→ Exercise aim: For the data below, say how many lines contain "script". Only the number should be given.

Start of Block

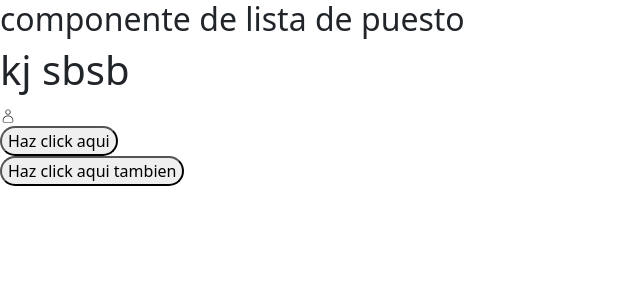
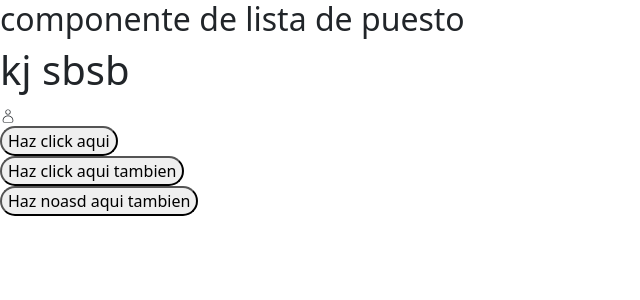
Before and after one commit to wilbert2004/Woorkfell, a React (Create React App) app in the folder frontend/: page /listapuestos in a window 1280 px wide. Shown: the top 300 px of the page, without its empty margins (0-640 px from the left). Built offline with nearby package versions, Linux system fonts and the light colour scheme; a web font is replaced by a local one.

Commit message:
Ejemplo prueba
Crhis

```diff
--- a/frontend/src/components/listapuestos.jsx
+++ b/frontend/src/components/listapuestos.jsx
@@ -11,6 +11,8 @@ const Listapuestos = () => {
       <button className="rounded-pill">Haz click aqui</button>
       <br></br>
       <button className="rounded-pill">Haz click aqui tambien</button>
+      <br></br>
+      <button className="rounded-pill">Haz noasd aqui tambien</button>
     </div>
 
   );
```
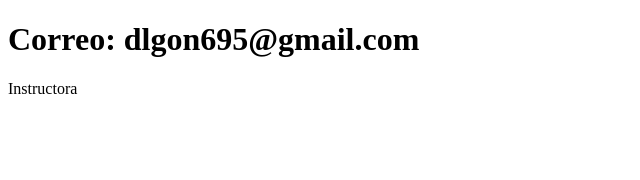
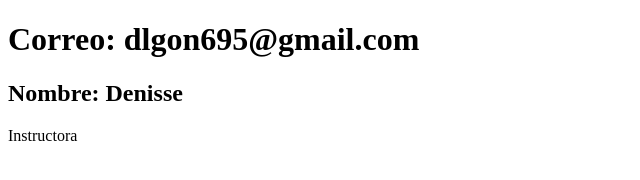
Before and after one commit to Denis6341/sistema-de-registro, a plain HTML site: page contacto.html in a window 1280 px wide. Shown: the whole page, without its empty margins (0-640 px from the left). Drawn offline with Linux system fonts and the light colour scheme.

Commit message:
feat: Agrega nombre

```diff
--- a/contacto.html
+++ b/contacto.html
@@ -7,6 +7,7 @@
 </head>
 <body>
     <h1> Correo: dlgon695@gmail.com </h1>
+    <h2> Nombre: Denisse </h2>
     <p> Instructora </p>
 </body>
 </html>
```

End of Block
Start of Block

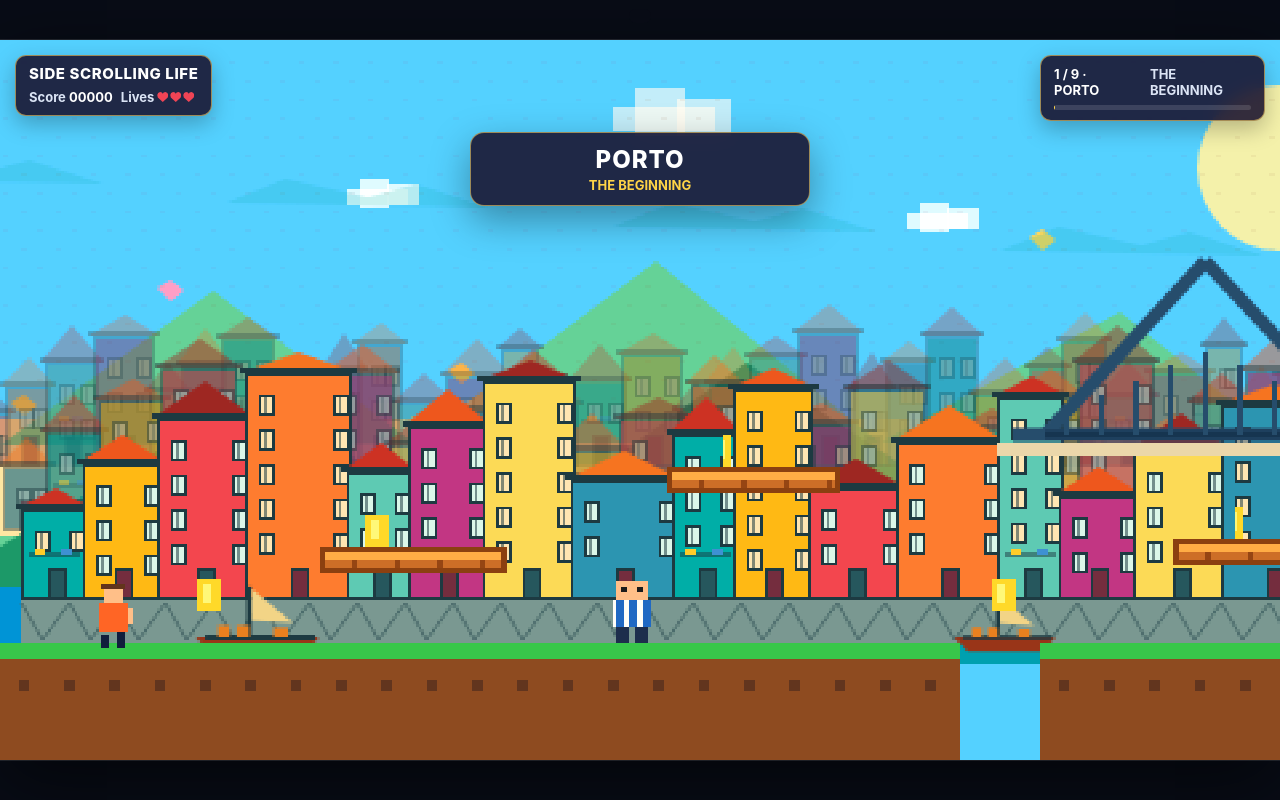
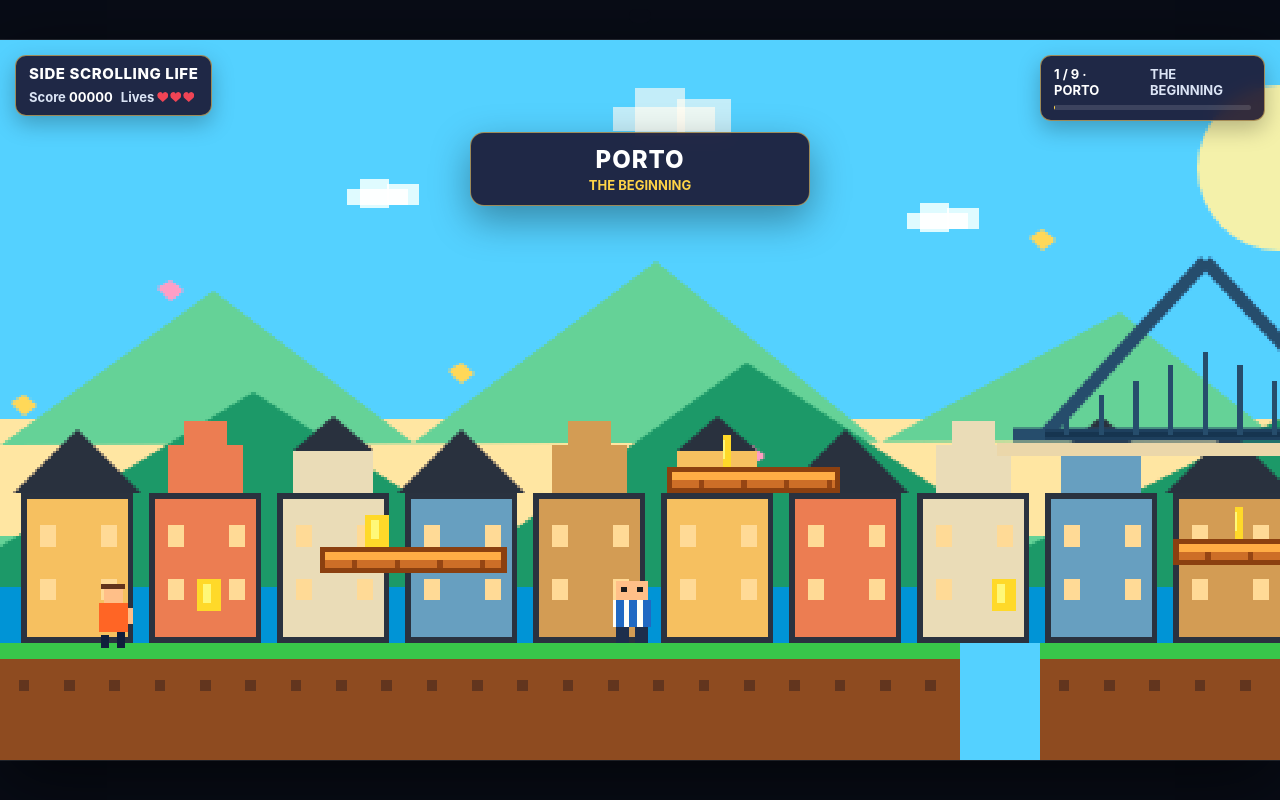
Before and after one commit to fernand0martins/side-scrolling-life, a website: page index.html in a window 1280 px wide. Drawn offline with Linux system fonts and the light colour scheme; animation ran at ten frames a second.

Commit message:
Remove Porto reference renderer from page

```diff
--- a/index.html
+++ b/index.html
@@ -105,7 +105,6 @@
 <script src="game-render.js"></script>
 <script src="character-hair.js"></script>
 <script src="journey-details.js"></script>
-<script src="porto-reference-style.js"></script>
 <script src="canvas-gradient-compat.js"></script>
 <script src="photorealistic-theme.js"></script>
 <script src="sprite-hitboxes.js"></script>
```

End of Block

→ The completed task: 7